Ubiquiti Networks Says It Was Victim of $47 Million Cyber Scam

Breaking News Emails

Get breaking news alerts and special reports. The news and stories that matter, delivered weekday mornings.
By James Eng

Ubiquiti Networks, a Silicon Valley computer networking company, says it was scammed of nearly $47 million by cyber thieves. In an SEC filing this week, Ubiquiti said it expects to recoup about $15 million of that amount and is working with law enforcement to recover the remainder.

The company said it determined on June 5 that it was the victim of “criminal fraud” involving “employee impersonation and fraudulent requests from an outside entity targeting the Company’s finance department.” The scam led to the transfer of $46.7 million held by a Ubiquiti subsidiary incorporated in Hong Kong to other overseas accounts held by third parties, the company said.

Ubiquiti, whose founder and CEO is Robert Pera, owner of the Memphis Grizzlies basketball team, didn’t disclose details of the scam. Cybersecurity blogger Brian Krebs said the swindle that hit the company is commonly known as “CEO Fraud,” or the “Business Email Compromise,” in which cybercriminals use "phishing" and other email spoofs to target businesses that regularly perform foreign wire transfers.

Related: Hackers of Apple, Facebook Seen As Independent Group Seeking Money

In January, the FBI issued a public advisory about the "business email compromise" (BEC) scam, saying it cost roughly 1,200 U.S. victims nearly $215 million in losses from October 2013 to December 2014. The FBI said banks in China and Hong Kong were the most common end destinations for the fraudulent transfers.

Ubiquiti said as soon as it became aware of the scam, it started legal proceedings overseas and was able to quickly recover $8.1 million. It expects to get back an additional $6.8 million that is the subject of an injunction, and says it is continuing to pursue the recovery of the remaining $31.8 million.

"The investigation uncovered no evidence that our systems were penetrated or that any corporate information, including our financial and account information, was accessed. The investigation found no evidence of employee criminal involvement in the fraud," the company said.

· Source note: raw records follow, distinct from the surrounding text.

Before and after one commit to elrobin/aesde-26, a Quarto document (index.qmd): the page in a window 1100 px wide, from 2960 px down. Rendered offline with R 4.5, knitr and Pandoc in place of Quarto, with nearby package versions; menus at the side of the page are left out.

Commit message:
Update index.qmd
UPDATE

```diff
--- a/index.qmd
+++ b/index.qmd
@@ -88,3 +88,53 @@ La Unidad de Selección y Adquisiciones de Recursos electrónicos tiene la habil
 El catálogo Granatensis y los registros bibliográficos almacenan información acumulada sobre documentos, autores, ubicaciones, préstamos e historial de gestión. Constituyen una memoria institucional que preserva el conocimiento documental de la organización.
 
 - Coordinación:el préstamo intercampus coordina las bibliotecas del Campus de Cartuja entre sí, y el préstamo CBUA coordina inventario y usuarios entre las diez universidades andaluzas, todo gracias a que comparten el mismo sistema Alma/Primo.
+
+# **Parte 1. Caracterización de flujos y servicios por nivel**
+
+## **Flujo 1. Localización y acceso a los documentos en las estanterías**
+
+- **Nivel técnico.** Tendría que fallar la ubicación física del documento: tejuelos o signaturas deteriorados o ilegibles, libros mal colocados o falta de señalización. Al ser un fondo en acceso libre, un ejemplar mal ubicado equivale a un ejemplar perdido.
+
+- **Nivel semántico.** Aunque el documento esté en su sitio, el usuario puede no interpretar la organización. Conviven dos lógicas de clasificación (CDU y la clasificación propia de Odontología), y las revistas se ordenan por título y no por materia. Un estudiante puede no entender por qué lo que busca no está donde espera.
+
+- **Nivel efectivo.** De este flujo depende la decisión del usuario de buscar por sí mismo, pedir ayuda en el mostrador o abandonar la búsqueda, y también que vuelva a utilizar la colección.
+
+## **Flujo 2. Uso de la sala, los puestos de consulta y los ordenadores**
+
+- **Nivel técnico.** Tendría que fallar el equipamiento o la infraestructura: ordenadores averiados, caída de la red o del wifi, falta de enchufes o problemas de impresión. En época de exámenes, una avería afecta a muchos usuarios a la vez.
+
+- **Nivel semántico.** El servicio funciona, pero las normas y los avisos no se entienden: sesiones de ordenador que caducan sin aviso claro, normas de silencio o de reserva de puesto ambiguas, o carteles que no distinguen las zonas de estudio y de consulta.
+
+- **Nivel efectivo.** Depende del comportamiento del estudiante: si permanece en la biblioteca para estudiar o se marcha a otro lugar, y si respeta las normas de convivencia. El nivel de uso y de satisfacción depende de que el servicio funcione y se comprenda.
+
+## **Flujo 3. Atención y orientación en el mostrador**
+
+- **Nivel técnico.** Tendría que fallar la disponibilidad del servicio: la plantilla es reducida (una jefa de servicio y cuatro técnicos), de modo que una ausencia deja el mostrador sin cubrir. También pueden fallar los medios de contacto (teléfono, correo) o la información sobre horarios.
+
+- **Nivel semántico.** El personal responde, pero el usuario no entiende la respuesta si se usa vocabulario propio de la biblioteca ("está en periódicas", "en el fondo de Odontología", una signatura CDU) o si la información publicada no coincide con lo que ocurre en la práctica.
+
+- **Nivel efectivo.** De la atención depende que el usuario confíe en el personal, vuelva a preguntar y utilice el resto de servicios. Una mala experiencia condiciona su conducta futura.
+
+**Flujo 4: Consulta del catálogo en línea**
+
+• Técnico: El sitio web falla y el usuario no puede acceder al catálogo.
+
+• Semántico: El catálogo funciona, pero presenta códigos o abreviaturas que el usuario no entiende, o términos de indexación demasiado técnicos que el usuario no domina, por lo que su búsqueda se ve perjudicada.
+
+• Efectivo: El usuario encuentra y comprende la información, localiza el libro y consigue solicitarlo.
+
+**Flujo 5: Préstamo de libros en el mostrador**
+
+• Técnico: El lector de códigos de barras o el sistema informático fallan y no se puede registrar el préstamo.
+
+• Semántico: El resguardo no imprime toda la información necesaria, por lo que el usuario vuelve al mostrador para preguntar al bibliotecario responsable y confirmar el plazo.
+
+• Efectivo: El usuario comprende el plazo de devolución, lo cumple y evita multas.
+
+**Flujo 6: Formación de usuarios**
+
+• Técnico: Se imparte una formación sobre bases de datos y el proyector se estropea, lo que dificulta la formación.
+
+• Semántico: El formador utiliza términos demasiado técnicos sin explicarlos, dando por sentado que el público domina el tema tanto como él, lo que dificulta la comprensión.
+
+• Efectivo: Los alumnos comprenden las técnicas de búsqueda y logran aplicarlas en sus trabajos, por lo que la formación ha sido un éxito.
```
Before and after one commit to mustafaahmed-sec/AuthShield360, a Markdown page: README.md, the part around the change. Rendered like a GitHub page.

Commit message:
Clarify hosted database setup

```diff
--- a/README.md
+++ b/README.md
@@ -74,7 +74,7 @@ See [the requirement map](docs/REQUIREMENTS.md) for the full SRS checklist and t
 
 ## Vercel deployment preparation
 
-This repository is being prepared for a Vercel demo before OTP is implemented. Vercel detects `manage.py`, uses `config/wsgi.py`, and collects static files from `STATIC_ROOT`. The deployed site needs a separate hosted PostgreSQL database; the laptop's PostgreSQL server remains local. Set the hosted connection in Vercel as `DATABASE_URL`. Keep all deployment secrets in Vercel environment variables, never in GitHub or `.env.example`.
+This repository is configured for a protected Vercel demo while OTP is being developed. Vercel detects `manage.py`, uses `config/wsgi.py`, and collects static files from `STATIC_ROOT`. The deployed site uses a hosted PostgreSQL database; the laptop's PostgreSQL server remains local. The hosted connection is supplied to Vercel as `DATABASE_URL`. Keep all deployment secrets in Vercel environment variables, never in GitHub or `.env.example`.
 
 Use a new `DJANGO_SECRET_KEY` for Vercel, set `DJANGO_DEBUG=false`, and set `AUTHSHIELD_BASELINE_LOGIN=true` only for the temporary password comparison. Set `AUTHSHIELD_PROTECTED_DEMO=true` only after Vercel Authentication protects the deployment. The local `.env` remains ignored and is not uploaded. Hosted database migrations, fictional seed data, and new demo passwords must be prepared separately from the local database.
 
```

U.S. and overseas law enforcement authorities are working to identify and track down the perpetrators.